    1. We don’t use our bodies as much as our ancestors did. We (the average Jill and George) spend most of the time sitting, whether we’re driving to work, at work, at home, or anywhere for that matter, we’re almost always sitting. If we do use our bodies, it’s usually in a sporadic and unnatural way i.e. weight-lifting, tread-mill, etc.
    While the modern sedentary lifestyle of city dwellers probably involves less than optimum levels of exercise, I wouldn't view the lives of our ancestors with rose-tinted glasses either.

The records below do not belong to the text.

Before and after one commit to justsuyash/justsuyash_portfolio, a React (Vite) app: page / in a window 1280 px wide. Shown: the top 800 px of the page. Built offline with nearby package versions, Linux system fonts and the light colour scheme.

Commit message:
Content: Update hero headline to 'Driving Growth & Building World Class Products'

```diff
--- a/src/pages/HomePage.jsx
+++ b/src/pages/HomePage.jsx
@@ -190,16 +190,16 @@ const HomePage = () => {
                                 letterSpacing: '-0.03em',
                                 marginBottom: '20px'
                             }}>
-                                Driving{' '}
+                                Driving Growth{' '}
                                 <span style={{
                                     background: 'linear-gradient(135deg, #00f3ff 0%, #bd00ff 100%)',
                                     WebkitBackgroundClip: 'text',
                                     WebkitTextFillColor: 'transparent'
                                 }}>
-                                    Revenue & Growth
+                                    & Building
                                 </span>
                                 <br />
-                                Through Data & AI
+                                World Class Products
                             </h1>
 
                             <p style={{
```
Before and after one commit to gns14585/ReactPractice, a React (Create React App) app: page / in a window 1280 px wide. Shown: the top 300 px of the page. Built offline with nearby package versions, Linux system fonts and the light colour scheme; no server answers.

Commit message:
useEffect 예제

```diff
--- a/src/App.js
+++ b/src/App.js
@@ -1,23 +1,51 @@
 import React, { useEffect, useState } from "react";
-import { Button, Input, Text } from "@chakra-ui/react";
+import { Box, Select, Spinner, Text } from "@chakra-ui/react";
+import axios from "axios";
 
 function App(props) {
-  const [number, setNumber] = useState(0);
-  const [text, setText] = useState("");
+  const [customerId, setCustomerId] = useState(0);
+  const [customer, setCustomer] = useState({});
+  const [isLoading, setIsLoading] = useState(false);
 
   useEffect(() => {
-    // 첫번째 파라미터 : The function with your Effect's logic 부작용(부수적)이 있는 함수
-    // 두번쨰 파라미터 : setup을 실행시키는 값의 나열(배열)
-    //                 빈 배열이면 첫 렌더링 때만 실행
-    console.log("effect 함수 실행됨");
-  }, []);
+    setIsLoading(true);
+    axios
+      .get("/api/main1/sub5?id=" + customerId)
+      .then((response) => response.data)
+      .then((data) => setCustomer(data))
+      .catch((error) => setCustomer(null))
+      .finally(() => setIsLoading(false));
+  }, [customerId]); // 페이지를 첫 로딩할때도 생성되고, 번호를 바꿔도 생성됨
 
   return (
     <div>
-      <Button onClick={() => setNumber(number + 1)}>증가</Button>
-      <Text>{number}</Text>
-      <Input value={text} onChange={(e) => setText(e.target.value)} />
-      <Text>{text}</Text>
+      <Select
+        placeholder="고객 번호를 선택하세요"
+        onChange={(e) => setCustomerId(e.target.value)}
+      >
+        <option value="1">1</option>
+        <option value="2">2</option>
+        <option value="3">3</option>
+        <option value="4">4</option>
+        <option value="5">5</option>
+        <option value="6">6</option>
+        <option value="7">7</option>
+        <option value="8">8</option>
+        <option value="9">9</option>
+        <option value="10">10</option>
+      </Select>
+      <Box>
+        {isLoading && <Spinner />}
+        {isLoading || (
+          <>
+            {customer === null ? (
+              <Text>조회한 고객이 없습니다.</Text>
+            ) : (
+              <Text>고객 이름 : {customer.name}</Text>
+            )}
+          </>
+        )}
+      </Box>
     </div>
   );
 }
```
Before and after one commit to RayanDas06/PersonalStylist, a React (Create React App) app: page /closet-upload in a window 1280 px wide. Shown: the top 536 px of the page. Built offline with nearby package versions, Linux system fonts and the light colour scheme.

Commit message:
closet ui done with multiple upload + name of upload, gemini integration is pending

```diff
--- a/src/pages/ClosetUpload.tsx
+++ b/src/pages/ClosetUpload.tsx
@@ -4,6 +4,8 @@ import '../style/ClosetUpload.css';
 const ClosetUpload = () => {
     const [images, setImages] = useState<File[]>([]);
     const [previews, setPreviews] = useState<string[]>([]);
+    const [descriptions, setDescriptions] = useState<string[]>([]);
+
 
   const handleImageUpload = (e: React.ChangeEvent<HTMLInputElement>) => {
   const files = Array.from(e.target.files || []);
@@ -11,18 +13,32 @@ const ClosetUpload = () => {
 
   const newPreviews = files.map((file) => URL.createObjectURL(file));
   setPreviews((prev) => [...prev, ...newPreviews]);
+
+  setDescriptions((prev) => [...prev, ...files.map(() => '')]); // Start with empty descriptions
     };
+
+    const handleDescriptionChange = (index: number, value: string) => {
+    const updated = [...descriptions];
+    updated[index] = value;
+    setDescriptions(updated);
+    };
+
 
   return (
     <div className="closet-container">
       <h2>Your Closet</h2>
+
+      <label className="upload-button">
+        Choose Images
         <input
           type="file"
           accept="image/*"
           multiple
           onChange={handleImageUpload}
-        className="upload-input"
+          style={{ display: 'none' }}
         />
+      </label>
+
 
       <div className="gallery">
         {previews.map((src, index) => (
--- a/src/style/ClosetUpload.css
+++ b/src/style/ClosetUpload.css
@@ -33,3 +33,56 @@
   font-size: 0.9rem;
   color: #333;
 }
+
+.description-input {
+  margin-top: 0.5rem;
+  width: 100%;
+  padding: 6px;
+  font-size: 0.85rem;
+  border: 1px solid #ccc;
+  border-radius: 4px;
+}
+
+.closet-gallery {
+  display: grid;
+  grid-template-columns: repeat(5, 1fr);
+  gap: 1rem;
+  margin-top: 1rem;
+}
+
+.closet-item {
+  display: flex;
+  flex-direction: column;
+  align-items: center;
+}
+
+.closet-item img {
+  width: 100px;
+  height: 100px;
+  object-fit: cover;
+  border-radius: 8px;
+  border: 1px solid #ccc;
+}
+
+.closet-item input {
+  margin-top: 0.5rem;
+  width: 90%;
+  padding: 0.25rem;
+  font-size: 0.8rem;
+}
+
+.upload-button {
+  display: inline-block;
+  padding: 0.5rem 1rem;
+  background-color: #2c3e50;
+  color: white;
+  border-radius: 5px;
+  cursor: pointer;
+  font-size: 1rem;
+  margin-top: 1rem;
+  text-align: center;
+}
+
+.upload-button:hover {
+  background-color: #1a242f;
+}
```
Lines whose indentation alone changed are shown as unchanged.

    Their lives were often at the opposite end of the spectrum in terms of exercise. They tended to suffer from diseases of over-use such as arthritis rather than of under-use such as obesity. Neither situation is Ideal. For instance, my own father is a farmer and he has quite bad arthritis in his shoulder from years of using a pitchfork, stacking bales etc.

    There are several other farmers in the locality who have had similar and worse problems including requiring knee and hip replacements at relatively young ages (late 60's).


    Our ancestors may have been fitter and healthier than we but they were not without their own particular health problems.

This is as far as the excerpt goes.